09-01-2022 | By Nan Pincus | Issue 123

Chantal Chamberland's Soirée. Evosound (HERE)

A re-issue is always an interesting temporal situation. As listeners we are invited to experience the excitement of the new simultaneously with the comfort of the familiar. Just such an invitation appears with the Hybrid SACD release of French-Canadian jazz singer Chantal Chamberland's Soirée. With her smoky voice and whole-hearted interpretations, Chamberland breathes in the struggles of our contemporary life and breathes out the romantic, irrepressible atmosphere of the 1930s and 1940s. Her interpretations are a modern vehicle for a nostalgic ride, but there's much more than sentimentality here.

This is not an album with tracks, it is an album with songs. Some of these songs, such as "Besame Mucho" and "Que Reste-t'il de nos Amours" the listener will recognize immediately, and Chamberland is masterful and distinctive in her delivery. Not all of her decisions are conventional, including is the instruments that accompany her. Upon one half-eared listen, Soirée could be dismissed as a nostalgia project, a portfolio for a beautiful voice, perhaps a good soundtrack for a candlelit dinner (or a gentle soirée as the album name suggest) but not advancing the genre forward. However, when an accompanying musician's instrumental credits on the album include "trumpet, accordion, cello, shaker, and mellotron," we know there's more in the authorship and intention of this album than just jazz standards brought to life once more.

While prolonged listening, my appreciation grew for all the supporting musicians, none more so than Amy King's backing vocals, which together with Chamberland's voice, felt modern, reciprocal, and intimate. The three songs where they join forces quickly comprised some of my favorites, especially "Dis Moi," a French interpretation of The Beatles "Here, There and Everywhere."  Another standout on the album is "Je L'aime À Mourir," which showcased Chamberland's guitar playing especially well, and had an endearingly twee quality that would make it pair well on a mixed artist playlist of contemporary indie folk tracks.
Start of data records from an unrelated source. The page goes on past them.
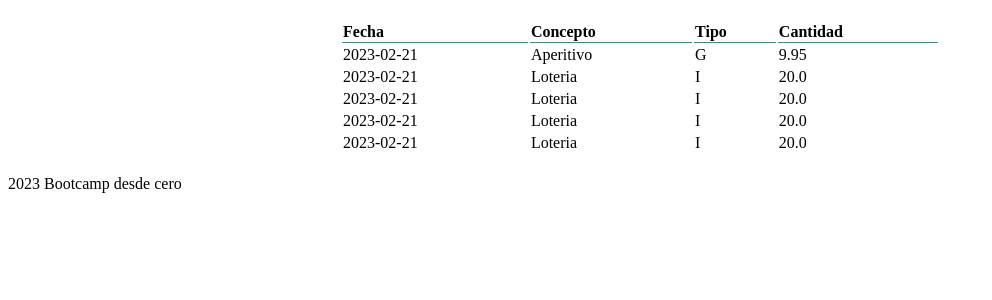
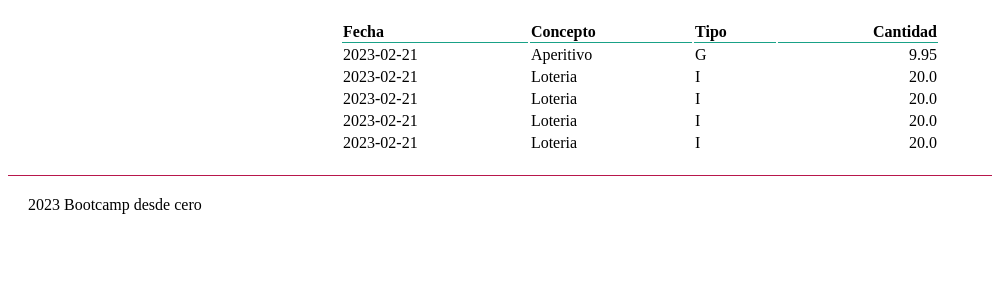
Before and after one commit to CarlosNauzet/Nauzet-Flask, a Flask app: page / in a window 1280 px wide. Shown: the part 83-383 px from the top of the page, without its empty margins (0-992 px from the left). Run offline with Flask 2, Linux system fonts and the light colour scheme.

Commit message:
feat: estilos pie de pagina

```diff
--- a/balance/static/css/styles.css
+++ b/balance/static/css/styles.css
@@ -29,3 +29,12 @@ table.paper {
   border-bottom: solid thin #19a187;
   text-align: left;
 }
+
+.numero {
+  text-align: right;
+}
+
+.pie-pagina {
+  padding: 20px;
+  border-top: solid thin #b8174c;
+}
--- a/balance/templates/inicio.html
+++ b/balance/templates/inicio.html
@@ -19,19 +19,19 @@
           <th class="titulo-tabla">Fecha</th>
           <th class="titulo-tabla">Concepto</th>
           <th class="titulo-tabla">Tipo</th>
-          <th class="titulo-tabla">Cantidad</th>
+          <th class="titulo-tabla numero">Cantidad</th>
         </tr>
         {% for m in movs %}
         <tr>
           <td>{{ m.fecha }}</td>
           <td>{{ m.concepto }}</td>
           <td>{{ m.ingreso_gasto }}</td>
-          <td>{{ m.cantidad }}</td>
+          <td class="numero">{{ m.cantidad }}</td>
         </tr>
         {% endfor %}
       </table>
     </main>
 
-    <footer>2023 Bootcamp desde cero</footer>
+    <footer class="pie-pagina">2023 Bootcamp desde cero</footer>
   </body>
 </html>
```
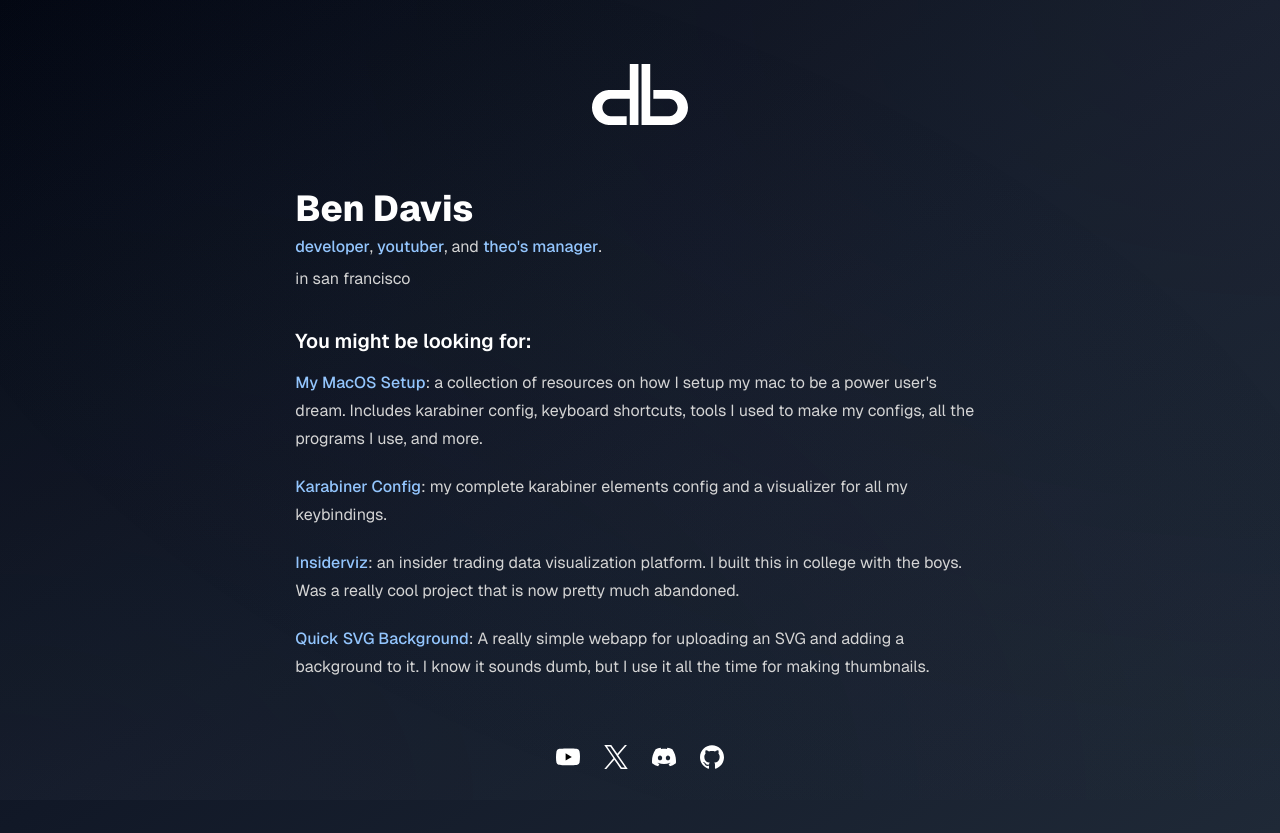
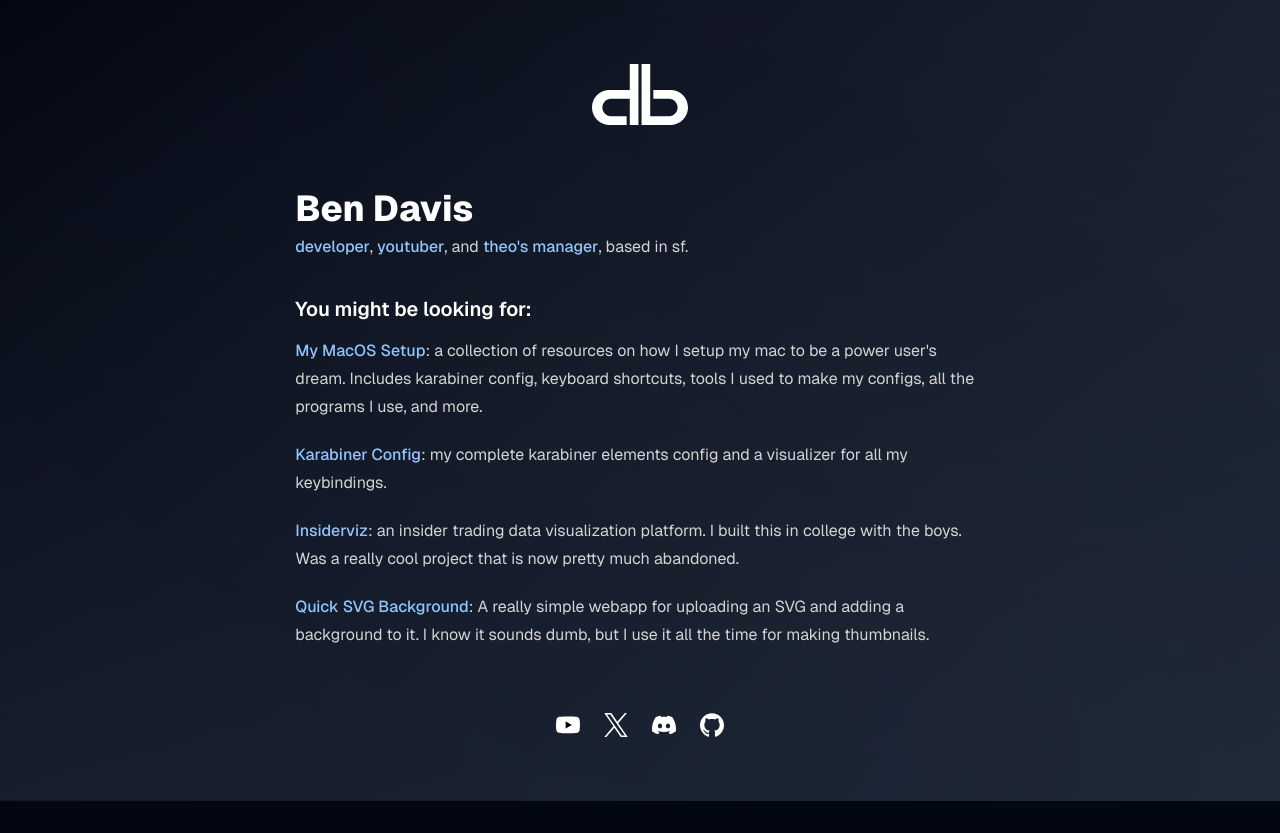
Before and after one commit to bmdavis419/davis7dotsh, a SvelteKit app: page / in a window 1280 px wide. After the commit the page ends 801 px from the top, so only its background shows below. Built offline with nearby package versions, Linux system fonts and the light colour scheme.

Commit message:
idk what I want this top line to be

```diff
--- a/src/routes/+page.svelte
+++ b/src/routes/+page.svelte
@@ -5,7 +5,7 @@
 
 <svelte:head>
 	<title>Ben Davis - dev & youtuber</title>
-	<meta name="description" content="developer, youtuber, and theo's manager. based in SF" />
+	<meta name="description" content="developer, youtuber, and theo's manager. based in sf" />
 </svelte:head>
 
 <main class="z-10 px-3 text-center">
@@ -17,9 +17,9 @@
 		<p class="mx-0 my-1">
 			<a href="https://github.com/bmdavis419" target="_blank">developer</a>,
 			<a href="https://www.youtube.com/@bmdavis419" target="_blank">youtuber</a>, and
-			<a href="https://www.youtube.com/@t3dotgg/videos" target="_blank">theo's manager</a>.
+			<a href="https://www.youtube.com/@t3dotgg/videos" target="_blank">theo's manager</a>, based in
+			sf.
 		</p>
-		<p class="m-0 flex items-center gap-1">in san francisco</p>
 
 		<h3>You might be looking for:</h3>
 
```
The only songsmith whose work features twice on the album is none other than Charles Aznavour. His songs "For me Formidable" and "J'aime Paris au Mois de Mai" show Chamberland taking the great tenor's oeuvre and making it feminine, confident, and even slightly tongue-in-cheek, with an audible smile in the jaunty chorus of "For me Formidable." Chamberland's talent itself is formidable, and with thoughtful mastering done by King, Soirée invites us to listen without distraction to a voice with something to say.